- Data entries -
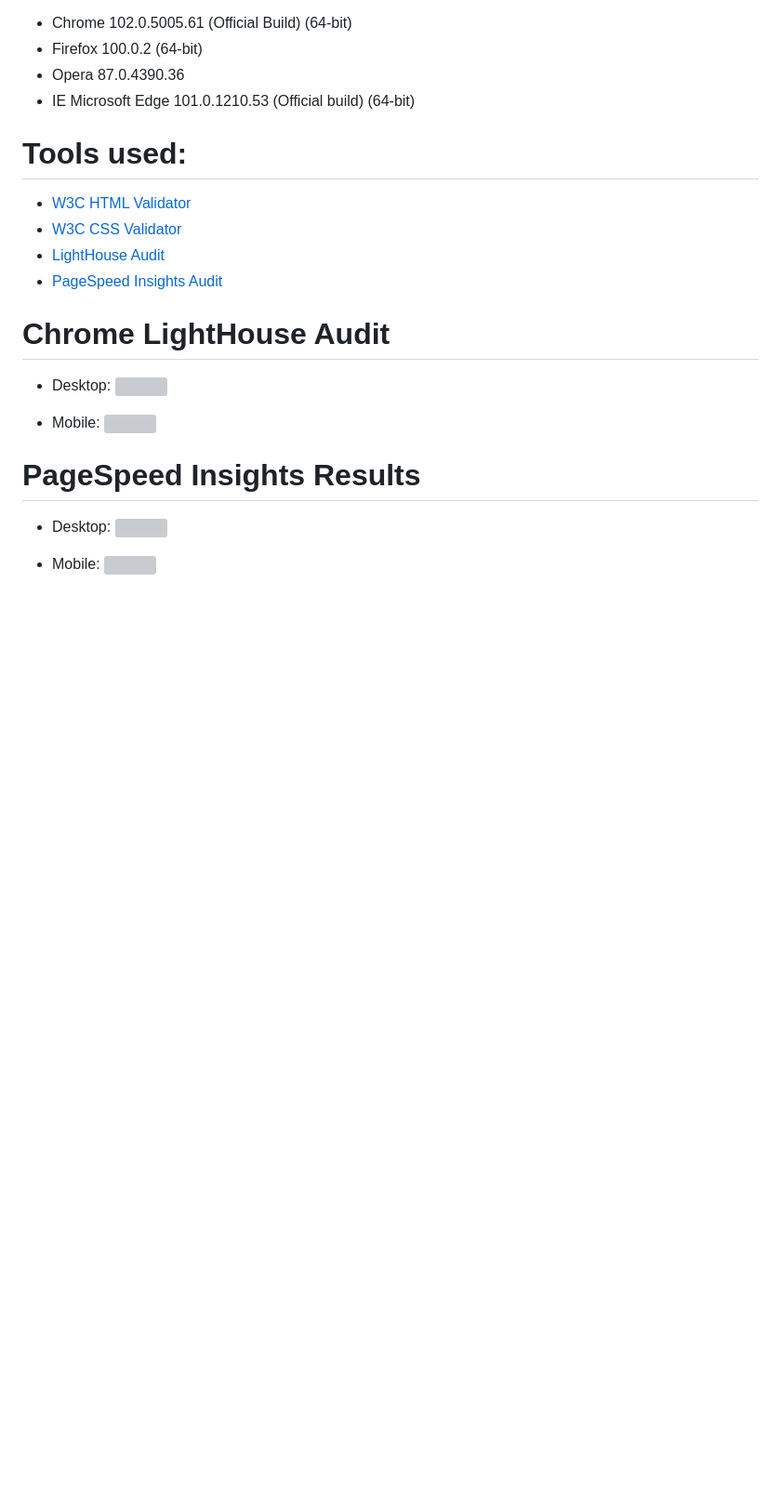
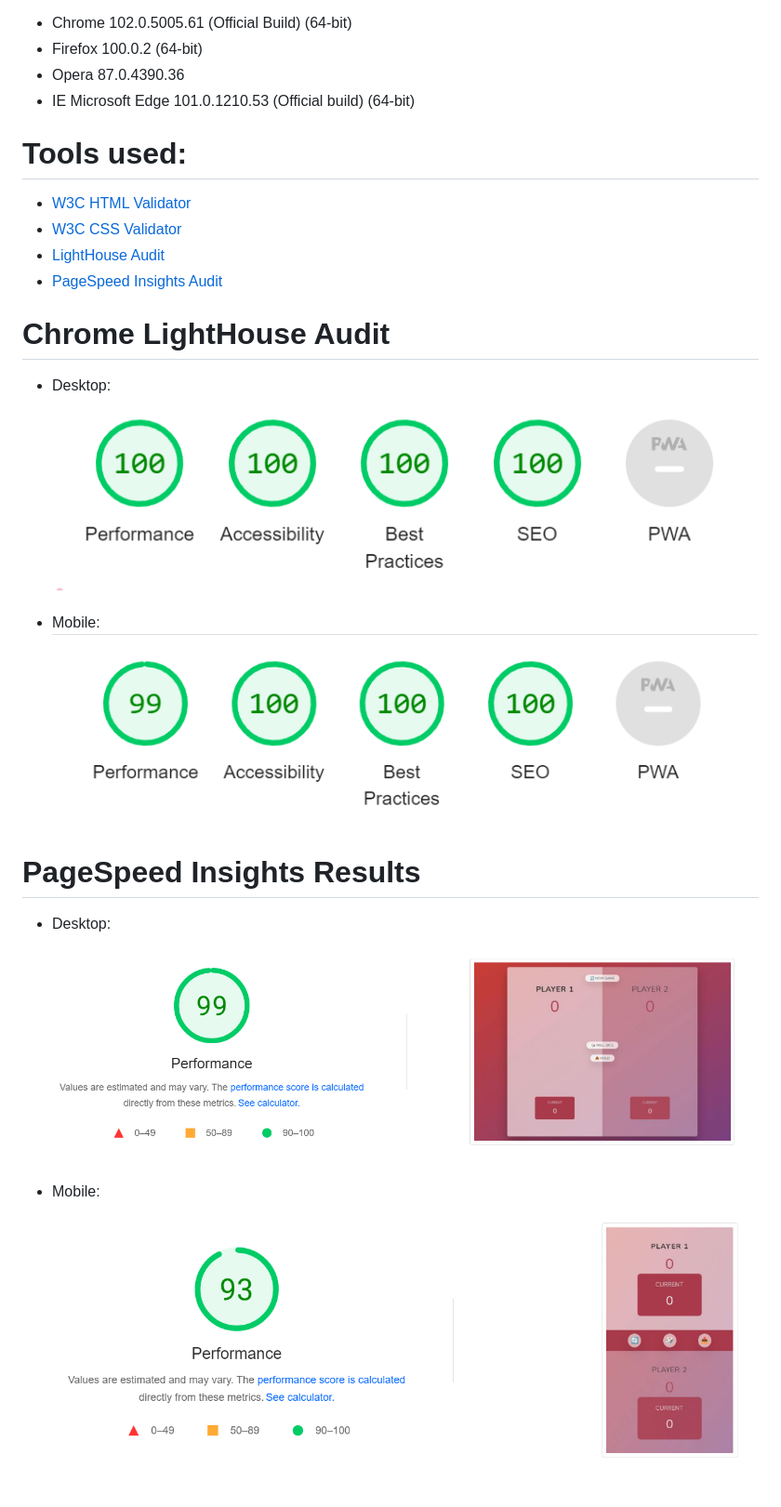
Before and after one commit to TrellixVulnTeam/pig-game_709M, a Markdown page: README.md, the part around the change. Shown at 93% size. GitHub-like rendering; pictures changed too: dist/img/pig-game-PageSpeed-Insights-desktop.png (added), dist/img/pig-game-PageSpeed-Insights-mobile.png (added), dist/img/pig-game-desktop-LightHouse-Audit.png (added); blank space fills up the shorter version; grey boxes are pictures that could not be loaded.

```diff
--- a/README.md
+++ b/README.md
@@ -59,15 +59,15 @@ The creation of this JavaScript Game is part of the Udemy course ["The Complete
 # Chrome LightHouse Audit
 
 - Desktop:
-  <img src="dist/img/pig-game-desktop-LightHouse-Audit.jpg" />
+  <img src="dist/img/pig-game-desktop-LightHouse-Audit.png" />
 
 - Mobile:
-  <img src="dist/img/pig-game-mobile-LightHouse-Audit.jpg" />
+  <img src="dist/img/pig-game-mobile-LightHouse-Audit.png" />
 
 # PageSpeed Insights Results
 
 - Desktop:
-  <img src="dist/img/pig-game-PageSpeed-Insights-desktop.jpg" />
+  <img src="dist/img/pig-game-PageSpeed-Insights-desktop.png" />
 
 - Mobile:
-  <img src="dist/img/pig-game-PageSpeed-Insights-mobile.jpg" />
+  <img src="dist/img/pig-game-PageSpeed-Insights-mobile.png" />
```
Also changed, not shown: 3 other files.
==
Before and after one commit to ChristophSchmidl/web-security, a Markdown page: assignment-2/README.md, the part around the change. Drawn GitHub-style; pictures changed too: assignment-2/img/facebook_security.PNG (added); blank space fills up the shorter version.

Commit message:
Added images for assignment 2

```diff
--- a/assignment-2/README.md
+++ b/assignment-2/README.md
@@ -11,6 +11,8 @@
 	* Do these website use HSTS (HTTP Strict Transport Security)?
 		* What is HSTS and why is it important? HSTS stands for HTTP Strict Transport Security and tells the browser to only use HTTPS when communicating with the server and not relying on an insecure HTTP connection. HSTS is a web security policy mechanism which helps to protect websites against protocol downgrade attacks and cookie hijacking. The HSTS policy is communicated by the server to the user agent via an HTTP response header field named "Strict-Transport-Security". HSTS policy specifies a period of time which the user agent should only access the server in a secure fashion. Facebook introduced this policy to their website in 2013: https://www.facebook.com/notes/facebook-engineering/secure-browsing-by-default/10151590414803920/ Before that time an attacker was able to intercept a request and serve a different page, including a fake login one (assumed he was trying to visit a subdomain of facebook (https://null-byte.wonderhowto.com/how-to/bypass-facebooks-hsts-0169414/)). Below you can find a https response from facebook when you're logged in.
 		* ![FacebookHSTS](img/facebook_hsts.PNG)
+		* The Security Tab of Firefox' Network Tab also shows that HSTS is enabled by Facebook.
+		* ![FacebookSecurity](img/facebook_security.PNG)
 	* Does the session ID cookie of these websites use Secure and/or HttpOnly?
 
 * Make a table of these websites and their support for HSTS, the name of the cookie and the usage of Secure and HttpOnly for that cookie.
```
...
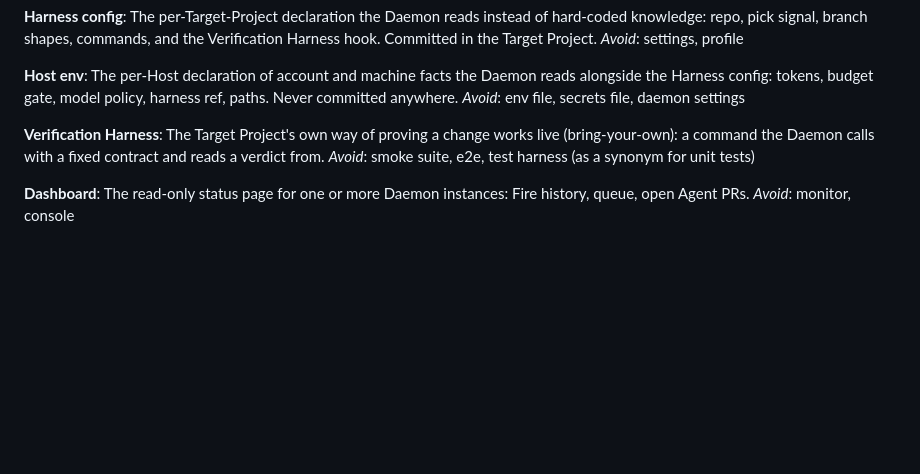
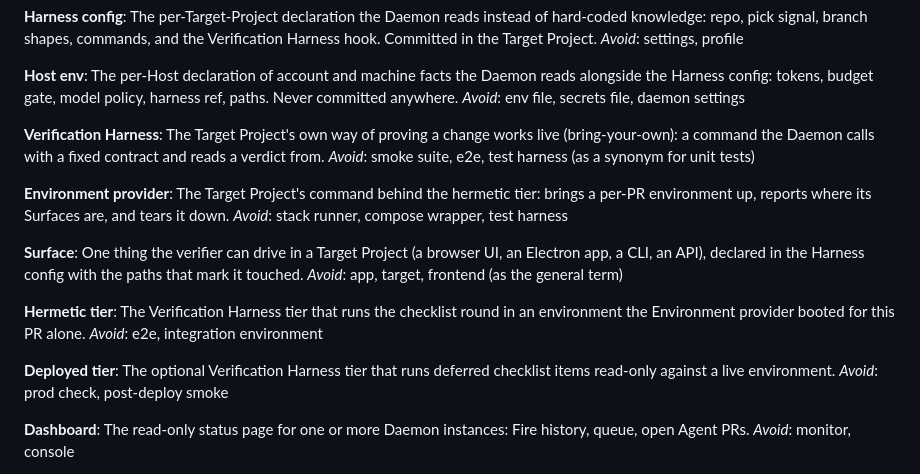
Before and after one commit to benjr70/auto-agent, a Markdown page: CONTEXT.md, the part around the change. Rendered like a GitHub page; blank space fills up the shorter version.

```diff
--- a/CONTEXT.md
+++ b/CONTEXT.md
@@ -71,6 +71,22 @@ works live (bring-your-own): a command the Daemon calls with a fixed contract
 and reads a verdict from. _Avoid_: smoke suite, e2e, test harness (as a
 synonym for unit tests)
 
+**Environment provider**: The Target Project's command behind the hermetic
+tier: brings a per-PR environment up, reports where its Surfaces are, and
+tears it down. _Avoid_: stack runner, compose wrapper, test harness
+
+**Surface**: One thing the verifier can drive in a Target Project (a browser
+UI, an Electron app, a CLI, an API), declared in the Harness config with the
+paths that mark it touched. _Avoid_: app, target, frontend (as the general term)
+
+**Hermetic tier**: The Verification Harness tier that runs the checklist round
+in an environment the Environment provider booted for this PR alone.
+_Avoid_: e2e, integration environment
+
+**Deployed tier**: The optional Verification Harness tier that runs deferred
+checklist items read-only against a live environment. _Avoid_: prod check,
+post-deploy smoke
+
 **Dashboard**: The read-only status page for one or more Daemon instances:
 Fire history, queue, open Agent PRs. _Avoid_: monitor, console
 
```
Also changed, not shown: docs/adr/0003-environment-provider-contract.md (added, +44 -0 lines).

- WHAT YOU NEED TO DO -
In the data above, which lines have "Audit"? Report each of them.

- REPLY -
Before and after one commit to TrellixVulnTeam/pig-game_709M, a Markdown page: README.md, the part around the change. Shown at 93% size. GitHub-like rendering; pictures changed too: dist/img/pig-game-PageSpeed-Insights-desktop.png (added), dist/img/pig-game-PageSpeed-Insights-mobile.png (added), dist/img/pig-game-desktop-LightHouse-Audit.png (added); blank space fills up the shorter version; grey boxes are pictures that could not be loaded.
 # Chrome LightHouse Audit
-  <img src="dist/img/pig-game-desktop-LightHouse-Audit.jpg" />
+  <img src="dist/img/pig-game-desktop-LightHouse-Audit.png" />
-  <img src="dist/img/pig-game-mobile-LightHouse-Audit.jpg" />
+  <img src="dist/img/pig-game-mobile-LightHouse-Audit.png" />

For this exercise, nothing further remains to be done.